Editor’s Note

Kristen Wilson

By Kristen Wilson, PT, DPT

Every year on April 12 I take myself on a birthday date.

Depending on the year, the activities range from grabbing a simple cup of my favorite coffee to an elaborate day in the city complete with an art museum visit, shopping, and a champagne lunch. This birthday ritual started a few years ago during a self-proclaimed “Year of the Kristen,” 365 days devoted to understanding myself and my needs better in an effort to become a more authentic version of me. While YOTK came to a close at the end of that calendar year, I chose to keep my birthday as a miniature version of the year, a permanent reminder that when I take care of myself, I am a better everything to everyone around me.

One might wonder how this silly anecdote relates to physical therapy business owners in an issue titled Crafting the Customer Experience. So please indulge me as I dive deep. Reflect on the characteristics that exemplify a great customer experience for you. Is it the way the company made you feel? Is it the pleasantness of the staff, the welcoming feeling of the facility, the ease of accessing the service, or the way you felt when the experience ended?
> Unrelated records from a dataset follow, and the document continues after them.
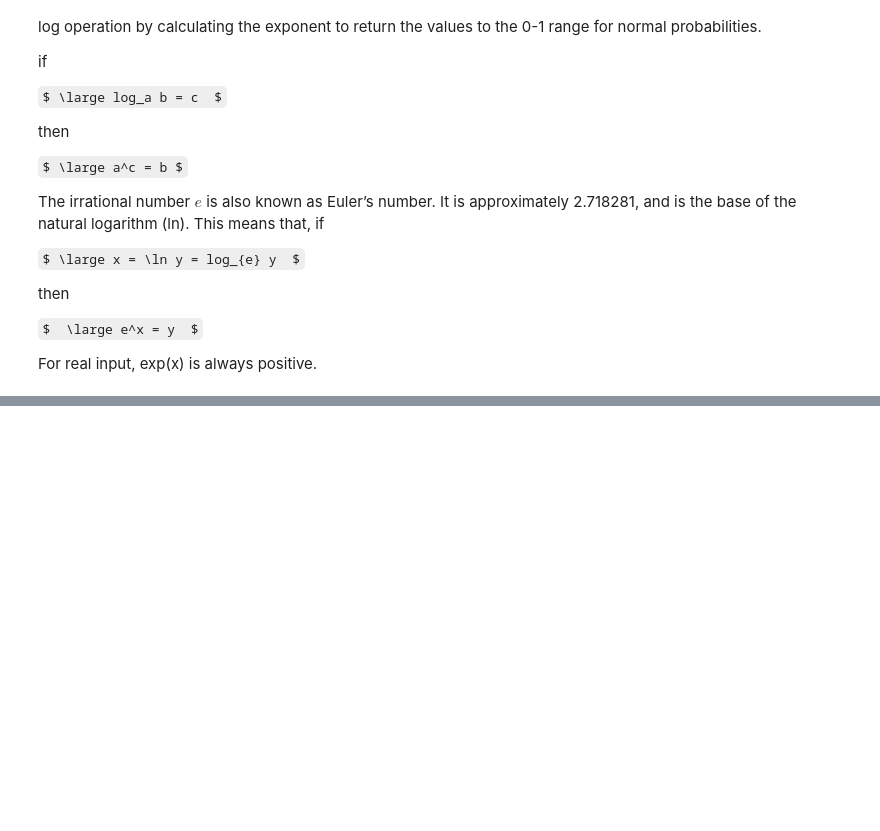
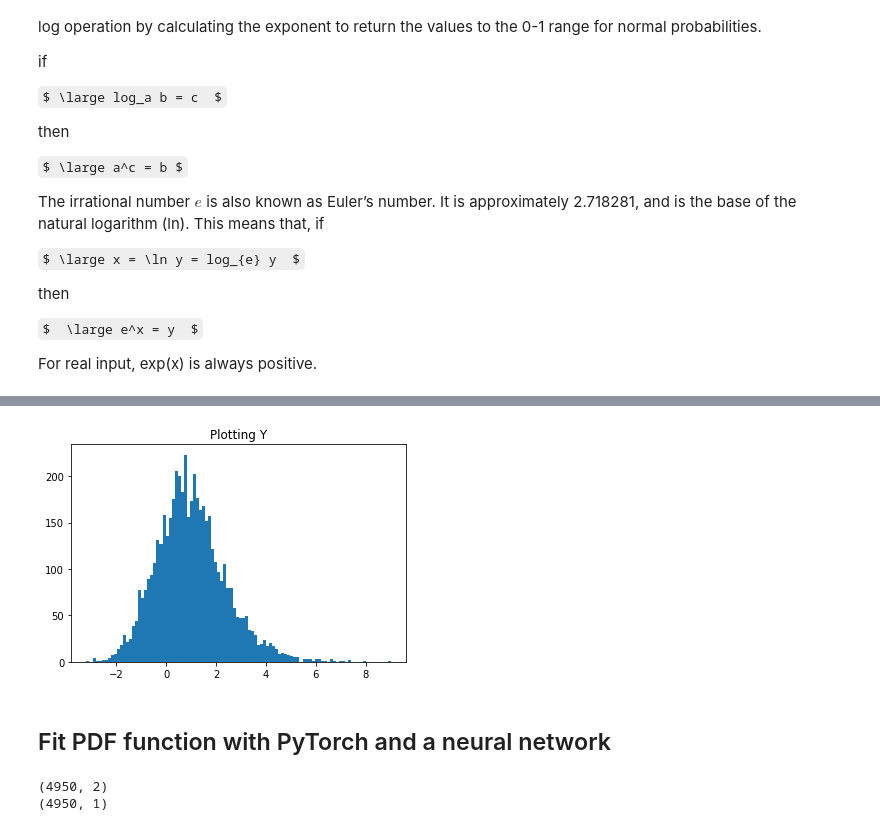
Before and after one commit to rcalix1/ProbabilityDensityFunctionsFromNeuralNets, a Jupyter notebook: PDFestimationKDE.ipynb, the cells around one changed output, grey strips where cells are left out. Saved outputs shown, nothing was run; the diff lists cells and outputs as text; code cells hidden in the pictures; some formulas as TeX source; blank space fills up the shorter version.

```diff
--- a/PDFestimationKDE.ipynb
+++ b/PDFestimationKDE.ipynb
@@ -319,0 +322,13 @@ plt.show()
+# %%
+def gen_data(n):
+    fx = lambda x: np.random.normal(    loc = np.mean(x[:,0:-1], 1), size=n     )
+    x1 = np.random.exponential(1, size=n)
+    x2 = np.random.exponential(1, size=n)
+    y  = fx(  np.array([x1, x1]).T   )
+    the_data = [x1, x2, y]
+    return np.array(the_data).T
+
+
+raw_data = gen_data(5000)
+print(raw_data)
+print(raw_data.shape)
@@ -319,0 +344,11 @@ plt.show()
+# %%
+X = raw_data[:, [0, 1]]
+y = raw_data[:, [2]]
+
+plt.hist(y, bins=100)
+plt.title("Plotting Y")
+plt.show()
+# %% [output]
+[figure, added]
+# %% [markdown]
+## Fit PDF function with PyTorch and a neural network
@@ -319,0 +415,13 @@ plt.show()
+# %%
+
+X_train, X_test, y_train, y_test = train_test_split(X, y, test_size=0.01, random_state=42)
+
+#######################################################
+
+print(X_train.shape)
+## print(X_test.shape)
+print(y_train.shape)
+## print(y_test.shape)
+# %% [output]
+(4950, 2)
+(4950, 1)
```
Also changed, not shown: parts of 34 cells of this notebook.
Perhaps it was having your needs met at a fair price. Regardless of the sensation, likely the experience you had was cultivated ultimately by someone or a group of people who desired to provide excellence, who chose to put their needs aside and prioritize another’s experience, and who felt it important to create a brand of which they were proud. Whether your interaction was with an auto-mechanic, a waitress at a restaurant, or your family physician, if you left happy, that person chose to make you feel that way, regardless of whether they were having a good, bad, or indifferent day themselves. To have that bandwidth to provide your best to another, no matter how you may be struggling or thriving, requires that you first care for yourself. As the business owner, the security that comes from self-care permeates beyond your being to those who share your workspace. They, in turn, resonate that care onto another, and the cycle of excellence begins.

This month’s issue of Impact celebrates several key tenets to cultivating a positive customer experience including Nathan Risley’s look at “Demystifying Insurance Coverage for Prospective Patients” and Sam Huey’s reflections on “Becoming Relevant.” And please don’t miss Alicia Backer’s fantastic piece on how to “Be a Community Alliance Champion,” which offers a fresh perspective on the concept of customer. Regardless of your years in business, this issue will make you think. Or so we hope.

As you take in the information presented in these pages, reflect on your bandwidth and determine whether you have taken care of yourself enough to provide the type of care you desire to others. It is easy to set our own needs aside in an effort to have energy to give to everyone else. I challenge you, this month, to choose a day and do one thing for yourself; unabashedly celebrate you. And if you choose to do it on April 12, know I’ll be toasting you at lunch. Cheers, my friends!

With care,

Kristen Wilson signature